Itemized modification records
- - -

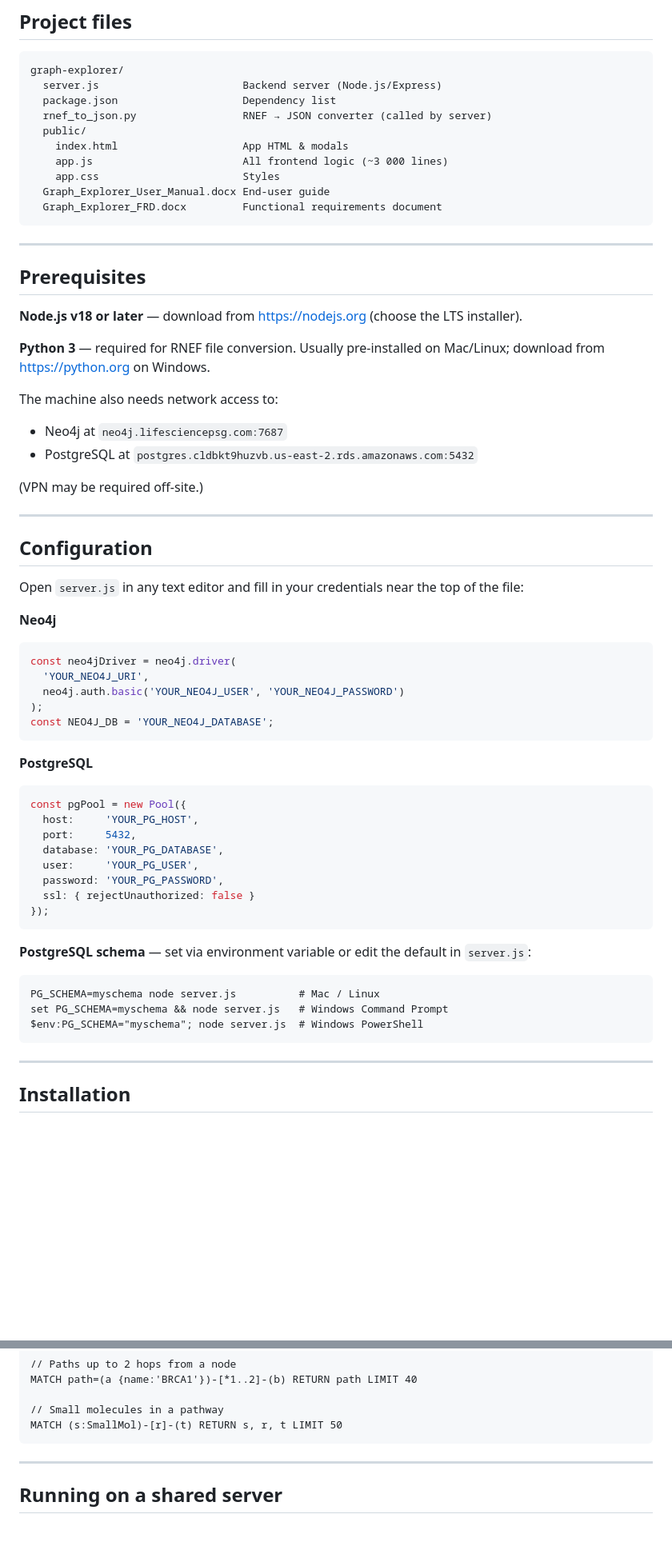
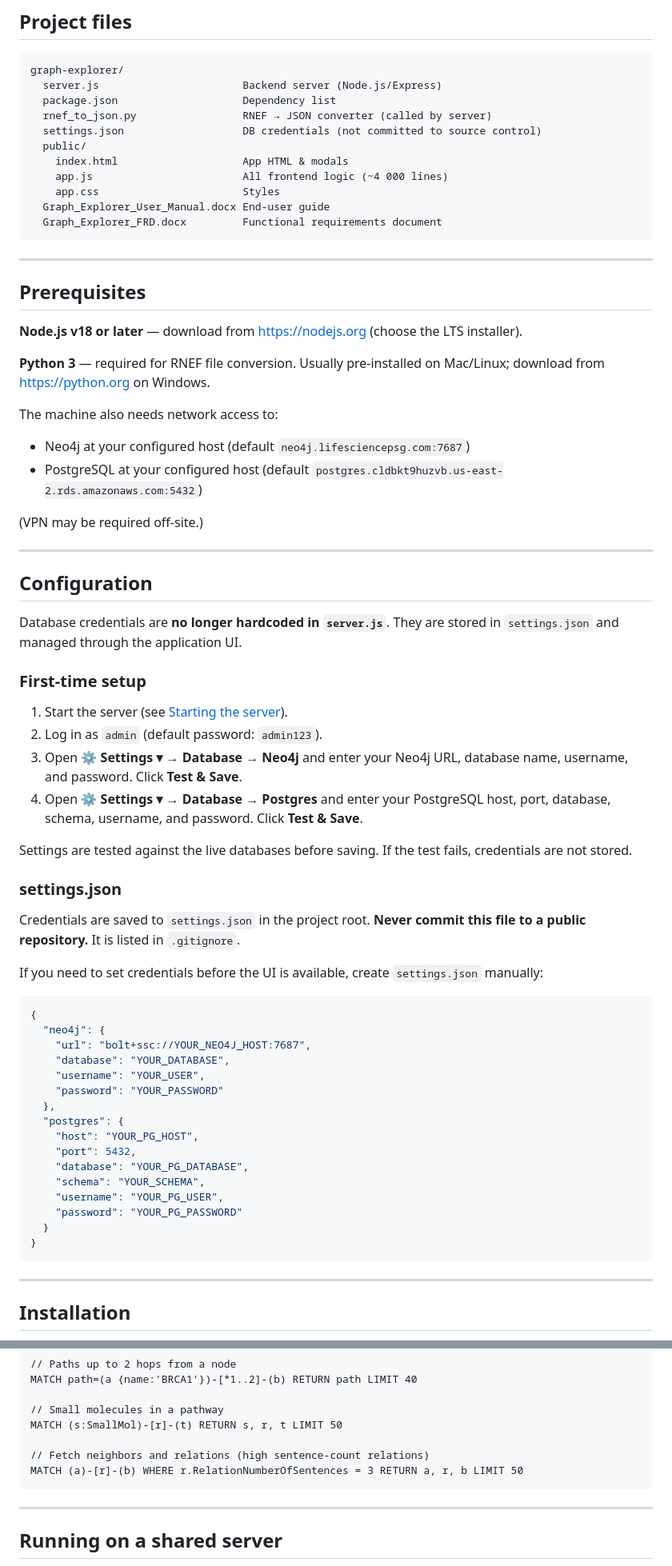
Before and after one commit to AntonYuryev/GraphExplorer4Neo4jPostgres, a Markdown page: README.md, 2 parts joined by grey strips. Shown at 80% size. Rendered like a GitHub page; blank space fills up the shorter version.

````diff
--- a/README.md
+++ b/README.md
@@ -15,9 +15,10 @@ graph-explorer/
   server.js                       Backend server (Node.js/Express)
   package.json                    Dependency list
   rnef_to_json.py                 RNEF → JSON converter (called by server)
+  settings.json                   DB credentials (not committed to source control)
   public/
     index.html                    App HTML & modals
-    app.js                        All frontend logic (~3 000 lines)
+    app.js                        All frontend logic (~4 000 lines)
     app.css                       Styles
   Graph_Explorer_User_Manual.docx End-user guide
   Graph_Explorer_FRD.docx         Functional requirements document
@@ -32,8 +33,8 @@ graph-explorer/
 **Python 3** — required for RNEF file conversion. Usually pre-installed on Mac/Linux; download from https://python.org on Windows.
 
 The machine also needs network access to:
-- Neo4j at `neo4j.lifesciencepsg.com:7687`
-- PostgreSQL at `postgres.cldbkt9huzvb.us-east-2.rds.amazonaws.com:5432`
+- Neo4j at your configured host (default `neo4j.lifesciencepsg.com:7687`)
+- PostgreSQL at your configured host (default `postgres.cldbkt9huzvb.us-east-2.rds.amazonaws.com:5432`)
 
 (VPN may be required off-site.)
 
@@ -41,34 +42,40 @@ The machine also needs network access to:
 
 ## Configuration
 
-Open `server.js` in any text editor and fill in your credentials near the top of the file:
+Database credentials are **no longer hardcoded in `server.js`**. They are stored in `settings.json` and managed through the application UI.
 
-**Neo4j**
-```javascript
-const neo4jDriver = neo4j.driver(
-  'YOUR_NEO4J_URI',
-  neo4j.auth.basic('YOUR_NEO4J_USER', 'YOUR_NEO4J_PASSWORD')
-);
-const NEO4J_DB = 'YOUR_NEO4J_DATABASE';
-```
+### First-time setup
 
-**PostgreSQL**
-```javascript
-const pgPool = new Pool({
-  host:     'YOUR_PG_HOST',
-  port:     5432,
-  database: 'YOUR_PG_DATABASE',
-  user:     'YOUR_PG_USER',
-  password: 'YOUR_PG_PASSWORD',
-  ssl: { rejectUnauthorized: false }
-});
-```
+1. Start the server (see [Starting the server](#starting-the-server)).
+2. Log in as `admin` (default password: `admin123`).
+3. Open **⚙ Settings ▾ → Database → Neo4j** and enter your Neo4j URL, database name, username, and password. Click **Test & Save**.
+4. Open **⚙ Settings ▾ → Database → Postgres** and enter your PostgreSQL host, port, database, schema, username, and password. Click **Test & Save**.
 
-**PostgreSQL schema** — set via environment variable or edit the default in `server.js`:
-```
-PG_SCHEMA=myschema node server.js          # Mac / Linux
-set PG_SCHEMA=myschema && node server.js   # Windows Command Prompt
-$env:PG_SCHEMA="myschema"; node server.js  # Windows PowerShell
+Settings are tested against the live databases before saving. If the test fails, credentials are not stored.
+
+### settings.json
+
+Credentials are saved to `settings.json` in the project root. **Never commit this file to a public repository.** It is listed in `.gitignore`.
+
+If you need to set credentials before the UI is available, create `settings.json` manually:
+
+```json
+{
+  "neo4j": {
+    "url": "bolt+ssc://YOUR_NEO4J_HOST:7687",
+    "database": "YOUR_DATABASE",
+    "username": "YOUR_USER",
+    "password": "YOUR_PASSWORD"
+  },
+  "postgres": {
+    "host": "YOUR_PG_HOST",
+    "port": 5432,
+    "database": "YOUR_PG_DATABASE",
+    "schema": "YOUR_SCHEMA",
+    "username": "YOUR_PG_USER",
+    "password": "YOUR_PG_PASSWORD"
+  }
+}
 ```
 
 ---
@@ -141,6 +153,9 @@ MATCH path=(a {name:'BRCA1'})-[*1..2]-(b) RETURN path LIMIT 40
 
 // Small molecules in a pathway
 MATCH (s:SmallMol)-[r]-(t) RETURN s, r, t LIMIT 50
+
+// Fetch neighbors and relations (high sentence-count relations)
+MATCH (a)-[r]-(b) WHERE r.RelationNumberOfSentences = 3 RETURN a, r, b LIMIT 50
 ```
 
 ---
````
Also changed, not shown: other parts of README.md (+18 -9 lines).
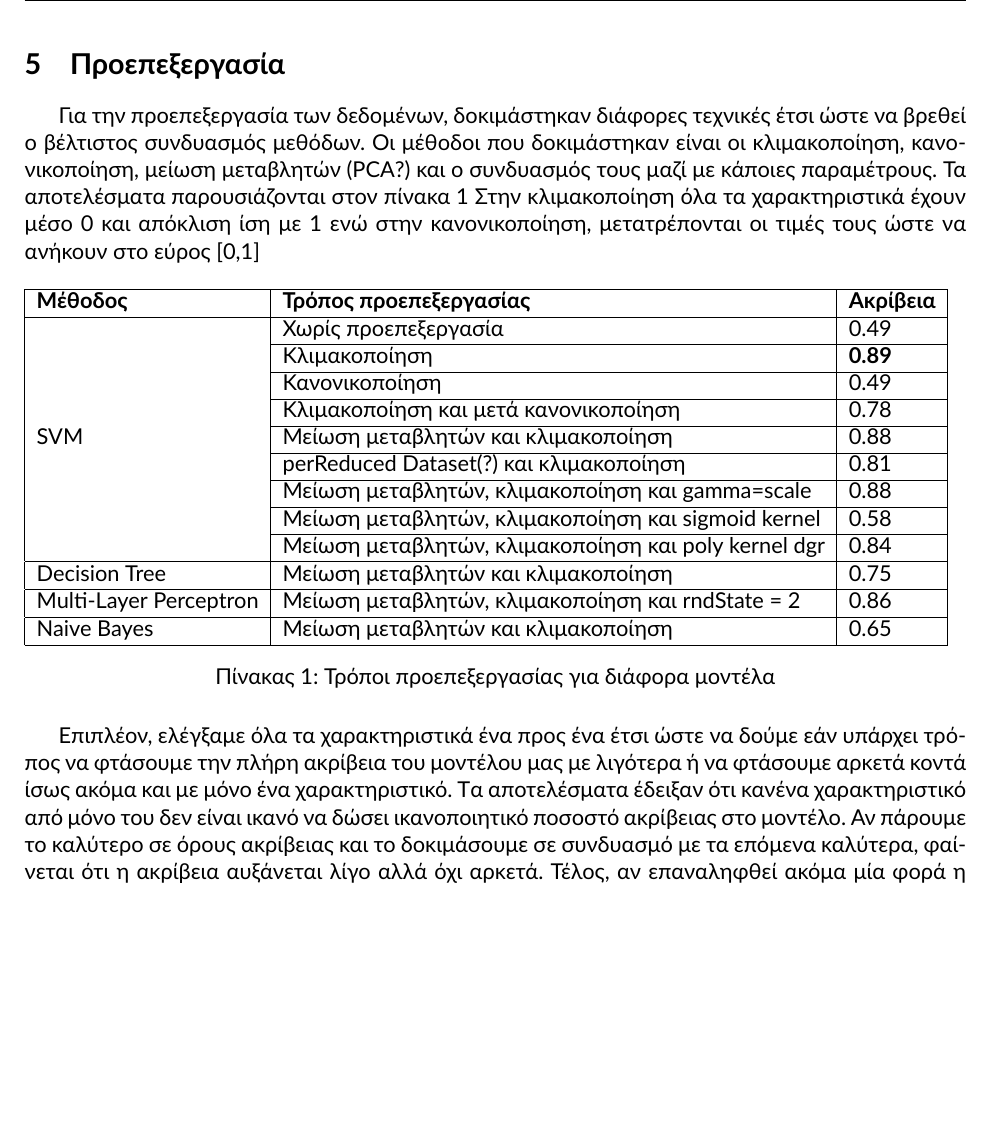
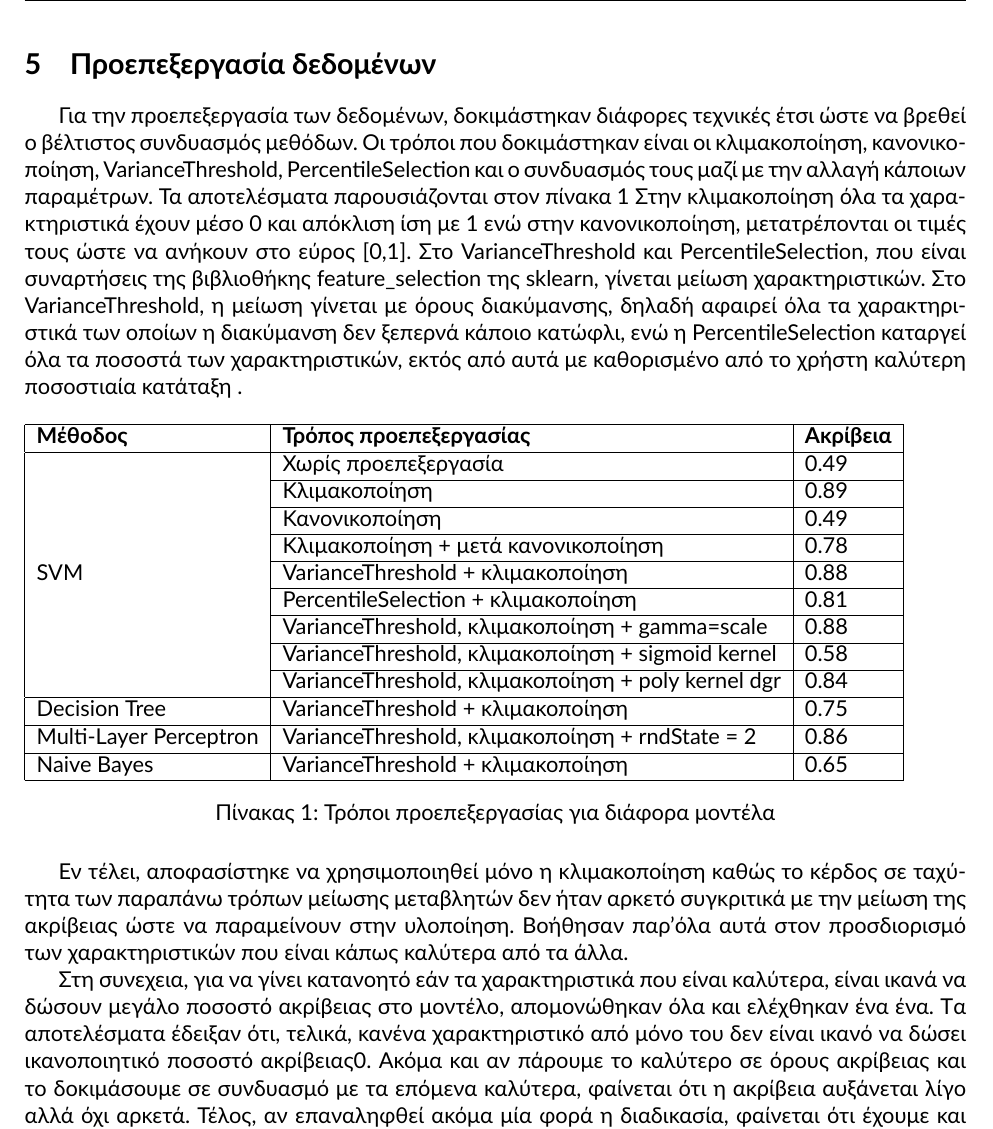
Before and after one commit to laserscout/THE-Assignment, a LaTeX document (presentation/main.tex, which reads presentation/features_and_preprocessing.tex): part of page 8 of 11, cut so that both start at the same text, the shorter picture padded with empty space. Compiled offline with XeLaTeX; a missing font is replaced by an installed copy or a similar font.

Commit message:
minor fixes

```diff
--- a/presentation/features_and_preprocessing.tex
+++ b/presentation/features_and_preprocessing.tex
@@ -115,33 +115,38 @@ To flatness ή αλλιώς επιπεδότητα του ήχου, είναι
 \end{figure}
 
 
-\section{Προεπεξεργασία}
-Για την προεπεξεργασία των δεδομένων, δοκιμάστηκαν διάφορες τεχνικές έτσι ώστε να βρεθεί ο βέλτιστος συνδυασμός μεθόδων. Οι μέθοδοι που δοκιμάστηκαν είναι οι κλιμακοποίηση, κανονικοποίηση, μείωση μεταβλητών (PCA?) και ο συνδυασμός τους μαζί με κάποιες παραμέτρους. Τα αποτελέσματα παρουσιάζονται στον πίνακα \ref{table:tab}
-Στην κλιμακοποίηση όλα τα χαρακτηριστικά έχουν μέσο 0 και απόκλιση ίση με 1 ενώ στην κανονικοποίηση, μετατρέπονται οι τιμές τους ώστε να ανήκουν στο εύρος [0,1]
+\section{Προεπεξεργασία δεδομένων}
+Για την προεπεξεργασία των δεδομένων, δοκιμάστηκαν διάφορες τεχνικές έτσι ώστε να βρεθεί ο βέλτιστος συνδυασμός μεθόδων. Οι τρόποι που δοκιμάστηκαν είναι οι κλιμακοποίηση, κανονικοποίηση, VarianceThreshold, PercentileSelection και ο συνδυασμός τους μαζί με την αλλαγή κάποιων παραμέτρων. Τα αποτελέσματα παρουσιάζονται στον πίνακα \ref{table:tab}
+Στην κλιμακοποίηση όλα τα χαρακτηριστικά έχουν μέσο 0 και απόκλιση ίση με 1 ενώ στην κανονικοποίηση, μετατρέπονται οι τιμές τους ώστε να ανήκουν στο εύρος [0,1].  Στο VarianceThreshold και PercentileSelection, που είναι συναρτήσεις της βιβλιοθήκης feature\_selection της sklearn, γίνεται μείωση χαρακτηριστικών. Στο VarianceThreshold, η μείωση γίνεται με όρους διακύμανσης, δηλαδή
+αφαιρεί όλα τα χαρακτηριστικά των οποίων η διακύμανση δεν ξεπερνά κάποιο κατώφλι, ενώ η PercentileSelection καταργεί όλα τα ποσοστά των χαρακτηριστικών, εκτός από αυτά με καθορισμένο από το χρήστη καλύτερη ποσοστιαία κατάταξη . % removes all but a user-specified highest scoring percentage of features -> better translate?
 
 \begin{table}[H]
 \begin{tabular}{|l|l|l|}
 \hline
-\textbf{Μέθοδος}       & \textbf{Τρόπος προεπεξεργασίας}                                               & \textbf{Ακρίβεια}            \\ \hline
-                       & Χωρίς προεπεξεργασία                                                          & 0.49                         \\ \cline{2-3}
-                       & Κλιμακοποίηση                                                                 & \textbf{0.89}                \\ \cline{2-3}
-                       & Κανονικοποίηση                                                                & 0.49                         \\ \cline{2-3}
-                       & Κλιμακοποίηση και μετά κανονικοποίηση                                         & 0.78                         \\ \cline{2-3}
-                       & Μείωση μεταβλητών και κλιμακοποίηση                                           & 0.88                         \\ \cline{2-3}
-                       & perReduced Dataset(?) και κλιμακοποίηση                                       & 0.81                         \\ \cline{2-3}
-                       & Μείωση μεταβλητών,  κλιμακοποίηση και gamma=scale                             & 0.88                         \\ \cline{2-3}
-                       & Μείωση μεταβλητών,  κλιμακοποίηση και sigmoid kernel                          & 0.58                         \\ \cline{2-3}
-\multirow{-9}{*}{SVM}  & Μείωση μεταβλητών,  κλιμακοποίηση και poly kernel dgr                         & 0.84                         \\ \hline
-Decision Tree          & Μείωση μεταβλητών και κλιμακοποίηση                                           & 0.75                         \\ \hline
-Multi-Layer Perceptron & Μείωση μεταβλητών, κλιμακοποίηση και rndState = 2                             & 0.86                         \\ \hline
-Naive Bayes            & Μείωση μεταβλητών και κλιμακοποίηση                                           & 0.65                         \\ \hline
+\textbf{Μέθοδος}       & \textbf{Τρόπος προεπεξεργασίας}                                             & \textbf{Ακρίβεια}            \\ \hline
+                       & Χωρίς προεπεξεργασία                                                        & 0.49                         \\ \cline{2-3}
+                       & Κλιμακοποίηση                                                               & 0.89                         \\ \cline{2-3}
+                       & Κανονικοποίηση                                                              & 0.49                         \\ \cline{2-3}
+                       & Κλιμακοποίηση + μετά κανονικοποίηση                                         & 0.78                         \\ \cline{2-3}
+                       & VarianceThreshold + κλιμακοποίηση                                           & 0.88                         \\ \cline{2-3}
+                       & PercentileSelection + κλιμακοποίηση                                         & 0.81                         \\ \cline{2-3}
+                       & VarianceThreshold,  κλιμακοποίηση + gamma=scale                             & 0.88                         \\ \cline{2-3}
+                       & VarianceThreshold,  κλιμακοποίηση + sigmoid kernel                          & 0.58                         \\ \cline{2-3}
+\multirow{-9}{*}{SVM}  & VarianceThreshold,  κλιμακοποίηση + poly kernel dgr                         & 0.84                         \\ \hline
+Decision Tree          & VarianceThreshold + κλιμακοποίηση                                           & 0.75                         \\ \hline
+Multi-Layer Perceptron & VarianceThreshold, κλιμακοποίηση + rndState = 2                             & 0.86                         \\ \hline
+Naive Bayes            & VarianceThreshold + κλιμακοποίηση                                           & 0.65                         \\ \hline
 \end{tabular}
 \caption{Τρόποι προεπεξεργασίας για διάφορα μοντέλα}
 \label{table:tab}
 \end{table}
 
-Eπιπλέον, ελέγξαμε όλα τα χαρακτηριστικά ένα προς ένα έτσι ώστε να δούμε εάν υπάρχει τρόπος να φτάσουμε την πλήρη ακρίβεια του μοντέλου μας με λιγότερα ή να φτάσουμε αρκετά κοντά ίσως ακόμα και με μόνο ένα χαρακτηριστικό.
-Tα αποτελέσματα έδειξαν ότι κανένα χαρακτηριστικό από μόνο του δεν είναι ικανό να δώσει ικανοποιητικό ποσοστό ακρίβειας στο μοντέλο. Αν πάρουμε το καλύτερο σε όρους ακρίβειας και το δοκιμάσουμε σε συνδυασμό με τα επόμενα καλύτερα, φαίνεται ότι η ακρίβεια αυξάνεται λίγο αλλά όχι αρκετά.
+Εν τέλει, αποφασίστηκε να χρησιμοποιηθεί μόνο η κλιμακοποίηση καθώς το κέρδος σε ταχύτητα των παραπάνω τρόπων μείωσης μεταβλητών δεν ήταν αρκετό συγκριτικά με την μείωση της ακρίβειας ώστε να παραμείνουν στην υλοποίηση. Βοήθησαν παρ'όλα αυτά στον προσδιορισμό των χαρακτηριστικών που είναι κάπως καλύτερα από τα άλλα.
+
+
+
+Στη συνεχεια, για να γίνει κατανοητό εάν τα χαρακτηριστικά που είναι καλύτερα, είναι ικανά να δώσουν μεγάλο ποσοστό ακρίβειας στο μοντέλο, απομονώθηκαν όλα και ελέχθηκαν ένα ένα.
+Tα αποτελέσματα έδειξαν ότι, τελικά, κανένα χαρακτηριστικό από μόνο του δεν είναι ικανό να δώσει ικανοποιητικό ποσοστό ακρίβειας0. Ακόμα και αν πάρουμε το καλύτερο σε όρους ακρίβειας και το δοκιμάσουμε σε συνδυασμό με τα επόμενα καλύτερα, φαίνεται ότι η ακρίβεια αυξάνεται λίγο αλλά όχι αρκετά.
 Τέλος, αν επαναληφθεί ακόμα μία φορά η διαδικασία, φαίνεται ότι έχουμε και πάλι μια μικρή αύξηση στην ακρίβεια, η οποία όμως είναι αρκετά μακρυά από την ακρίβεια που επιτυγχάνεται εν τέλει.
 
 \begin{table}[H]
--- a/presentation/main.tex
+++ b/presentation/main.tex
@@ -7,7 +7,6 @@
   \usepackage{titlesec}
   \usepackage{titling}
   \usepackage{float}
-  \usepackage{caption}
   \usepackage{subcaption}
   \usepackage[nonumeralsign]{xgreek}
   \usepackage{fancyhdr}
@@ -34,7 +33,7 @@
 
   \pagestyle{fancy}
   \lhead{Τεχνολογία Ήχου και Εικόνας 2018}
-  \rhead{Θεοδωρίδου, Μπλάννινγκ, Φανάκης}
+  \rhead{~σ}
   \renewcommand{\headrulewidth}{0.4pt}
   \renewcommand{\footrulewidth}{0.4pt}
   \setlength{\headheight}{14pt}
```
Also changed, not shown: presentation/models.tex (+8 -8 lines), presentation/main.pdf, presentation/main.tex (2 more changed lines).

- - -

Task statement: Show, from the records above, every line that includes "myschema".

Output for this exercise:
-PG_SCHEMA=myschema node server.js          # Mac / Linux
-set PG_SCHEMA=myschema && node server.js   # Windows Command Prompt
-$env:PG_SCHEMA="myschema"; node server.js  # Windows PowerShell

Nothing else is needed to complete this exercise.